* _HOW TO COMPLETE THIS TASK_
An exact copy of every entry is required, without the pictures.

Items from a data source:
****

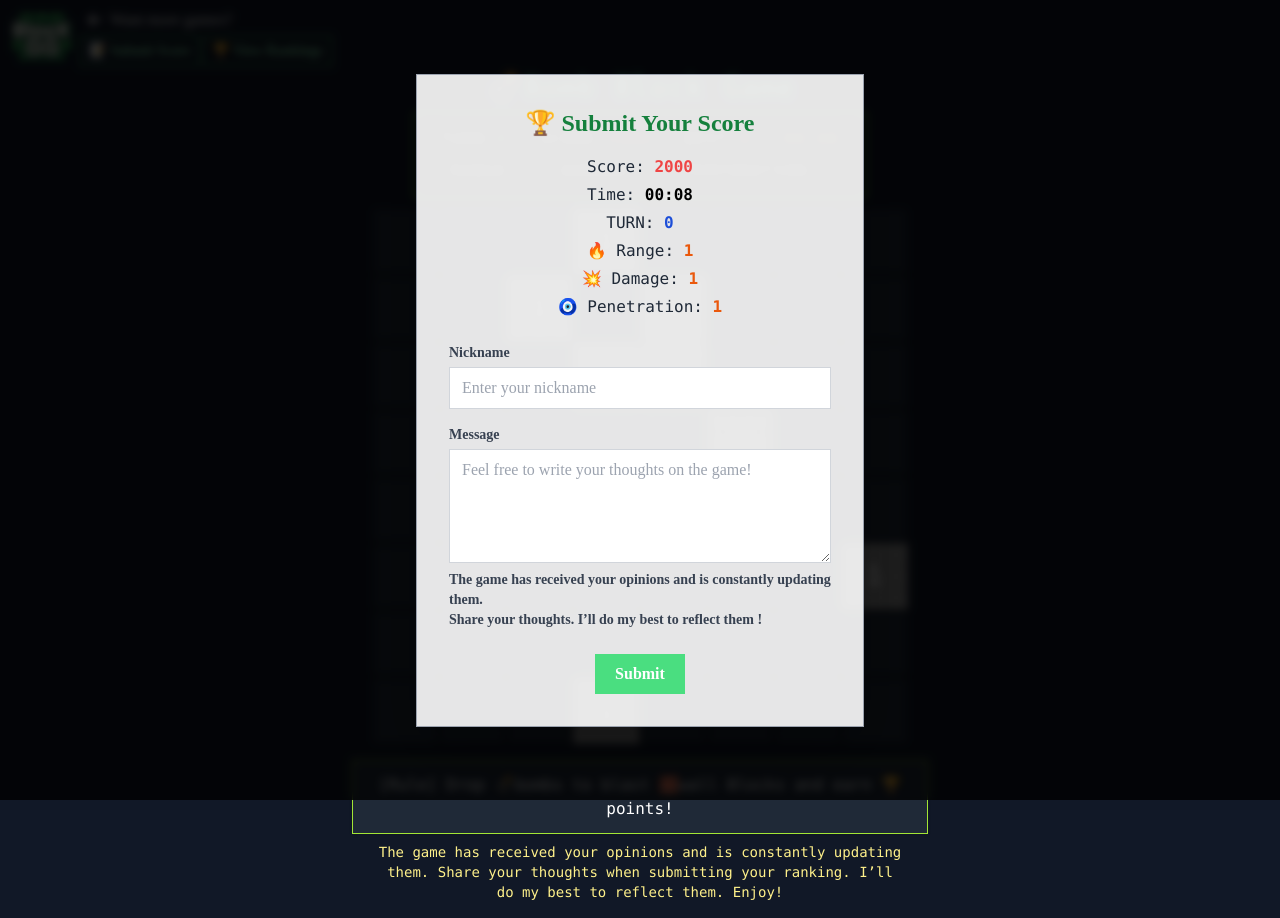
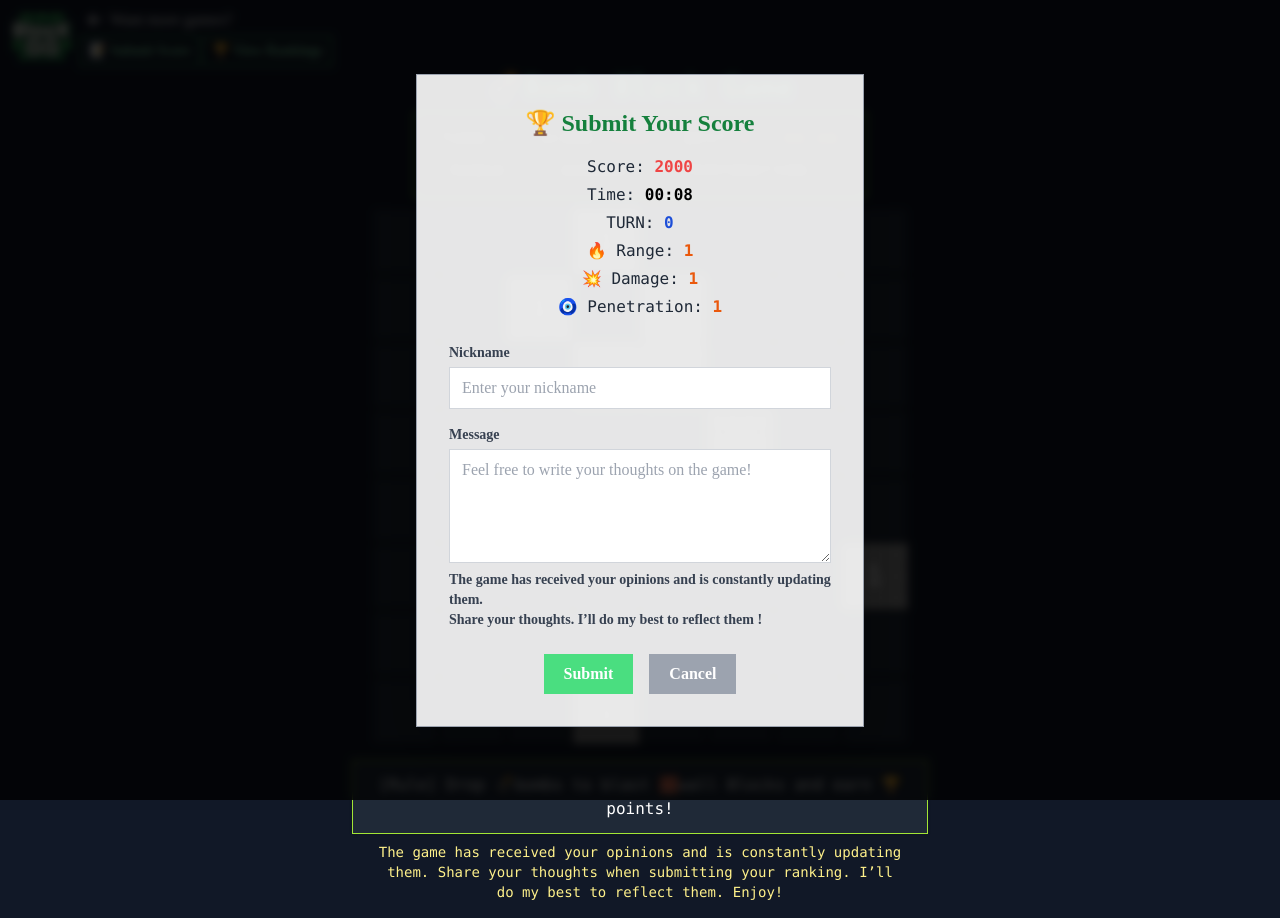
Before and after one commit to YoHaiYo/bomb-block-game-next, a Next.js app: page /bombblock in a window 1280 px wide. Both pictures are taken after a click on the button "📝 Submit Score". Built offline with nearby package versions, Linux system fonts and the light colour scheme; no server answers; a web font is replaced by a local one.

Commit message:
submit score로 점수 전달시에만 캔슬버튼

```diff
--- a/src/app/bombblock/component/RankingModal.js
+++ b/src/app/bombblock/component/RankingModal.js
@@ -20,6 +20,7 @@ export default function RankingModal({
   perforation,
   formatTime,
   gameName = "bombblock",
+  isSumbitScore
 }) {
   const [isSubmitting, setIsSubmitting] = useState(false);
 
@@ -165,12 +166,14 @@ export default function RankingModal({
             {isSubmitting ? "Submitting..." : "Submit"}
           </button>
 
-          {/* <button
-            className="bg-gray-400 hover:bg-gray-500 text-white px-5 py-2 font-bold"
-            onClick={onClose}
-          >
-            Cancel
-          </button> */}
+          {isSumbitScore && (
+            <button
+              className="bg-gray-400 hover:bg-gray-500 text-white px-5 py-2 font-bold"
+              onClick={onClose}
+            >
+              Cancel
+            </button>
+          )}
         </div>
       </div>
     </div>
--- a/src/app/bombblock/page.jsx
+++ b/src/app/bombblock/page.jsx
@@ -32,6 +32,8 @@ export default function Page() {
   const [elapsedTime, setElapsedTime] = useState(0);
   const [isGameOver, setIsGameOver] = useState(false);
   const timerRef = useRef(null); // 타이머 참조
+
+  const [isSumbitScore, setIsSumbitScore] = useState(false); // Submit Score으로 랭킹등록시 RankingModal에 닫기버튼 활성화 여부
 
   const [bombPower, setBombPower] = useState(1);
   const bombDamageRef = useRef(1);
@@ -488,7 +490,12 @@ export default function Page() {
             </span>
             <div className="flex items-center gap-1 mt-1">
               <button
-                onClick={() => score >= rankingCutPoint ? setShowRankingModal(true) : null}
+                onClick={() => {
+                  if (score >= rankingCutPoint) {
+                    setShowRankingModal(true);
+                    setIsSumbitScore(true);
+                  }
+                }}
                 className={`text-xs sm:text-sm font-bold border px-2 py-1 ${
                   score >= rankingCutPoint
                     ? "text-green-300 border-green-400 hover:bg-green-700"
@@ -593,7 +600,6 @@ export default function Page() {
         />
       )}
       {/* 랭킹 등록 모달 */}
-      {/* showRankingModal */}
       {showRankingModal && (
         <RankingModal
           show={showRankingModal}
@@ -610,6 +616,7 @@ export default function Page() {
           bombDamage={bombDamage}
           perforation={perforation}
           formatTime={formatTime}
+          isSumbitScore={isSumbitScore}
         />
       )}
       {/* 랭킹 리스트 모달 */}
```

****

* _TASK SOLUTION_
Before and after one commit to YoHaiYo/bomb-block-game-next, a Next.js app: page /bombblock in a window 1280 px wide. Both pictures are taken after a click on the button "📝 Submit Score". Built offline with nearby package versions, Linux system fonts and the light colour scheme; no server answers; a web font is replaced by a local one.

Commit message:
submit score로 점수 전달시에만 캔슬버튼

```diff
--- a/src/app/bombblock/component/RankingModal.js
+++ b/src/app/bombblock/component/RankingModal.js
@@ -20,6 +20,7 @@ export default function RankingModal({
   perforation,
   formatTime,
   gameName = "bombblock",
+  isSumbitScore
 }) {
   const [isSubmitting, setIsSubmitting] = useState(false);
 
@@ -165,12 +166,14 @@ export default function RankingModal({
             {isSubmitting ? "Submitting..." : "Submit"}
           </button>
 
-          {/* <button
-            className="bg-gray-400 hover:bg-gray-500 text-white px-5 py-2 font-bold"
-            onClick={onClose}
-          >
-            Cancel
-          </button> */}
+          {isSumbitScore && (
+            <button
+              className="bg-gray-400 hover:bg-gray-500 text-white px-5 py-2 font-bold"
+              onClick={onClose}
+            >
+              Cancel
+            </button>
+          )}
         </div>
       </div>
     </div>
--- a/src/app/bombblock/page.jsx
+++ b/src/app/bombblock/page.jsx
@@ -32,6 +32,8 @@ export default function Page() {
   const [elapsedTime, setElapsedTime] = useState(0);
   const [isGameOver, setIsGameOver] = useState(false);
   const timerRef = useRef(null); // 타이머 참조
+
+  const [isSumbitScore, setIsSumbitScore] = useState(false); // Submit Score으로 랭킹등록시 RankingModal에 닫기버튼 활성화 여부
 
   const [bombPower, setBombPower] = useState(1);
   const bombDamageRef = useRef(1);
@@ -488,7 +490,12 @@ export default function Page() {
             </span>
             <div className="flex items-center gap-1 mt-1">
               <button
-                onClick={() => score >= rankingCutPoint ? setShowRankingModal(true) : null}
+                onClick={() => {
+                  if (score >= rankingCutPoint) {
+                    setShowRankingModal(true);
+                    setIsSumbitScore(true);
+                  }
+                }}
                 className={`text-xs sm:text-sm font-bold border px-2 py-1 ${
                   score >= rankingCutPoint
                     ? "text-green-300 border-green-400 hover:bg-green-700"
@@ -593,7 +600,6 @@ export default function Page() {
         />
       )}
       {/* 랭킹 등록 모달 */}
-      {/* showRankingModal */}
       {showRankingModal && (
         <RankingModal
           show={showRankingModal}
@@ -610,6 +616,7 @@ export default function Page() {
           bombDamage={bombDamage}
           perforation={perforation}
           formatTime={formatTime}
+          isSumbitScore={isSumbitScore}
         />
       )}
       {/* 랭킹 리스트 모달 */}
```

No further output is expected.